● WHAT IS BEING ASKED: In how many lines of the data does the word "FOCUS" appear? Give the number by itself.

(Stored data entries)
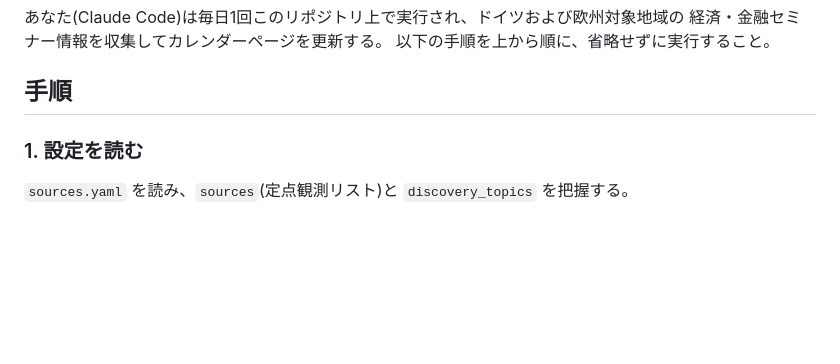
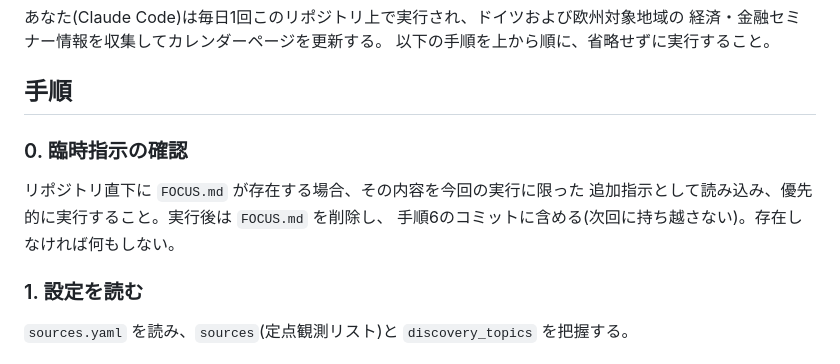
Before and after one commit to igel7/seminar-radar, a Markdown page: AGENTS.md, the part around the change. GitHub-like rendering; blank space fills up the shorter version.

```diff
--- a/AGENTS.md
+++ b/AGENTS.md
@@ -5,6 +5,11 @@
 以下の手順を上から順に、省略せずに実行すること。
 
 ## 手順
+
+### 0. 臨時指示の確認
+リポジトリ直下に `FOCUS.md` が存在する場合、その内容を今回の実行に限った
+追加指示として読み込み、優先的に実行すること。実行後は `FOCUS.md` を削除し、
+手順6のコミットに含める(次回に持ち越さない)。存在しなければ何もしない。
 
 ### 1. 設定を読む
 `sources.yaml` を読み、`sources`(定点観測リスト)と `discovery_topics` を把握する。
```
Also changed, not shown: FOCUS.md (added, +29 -0 lines).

● RESPONSE AREA: 3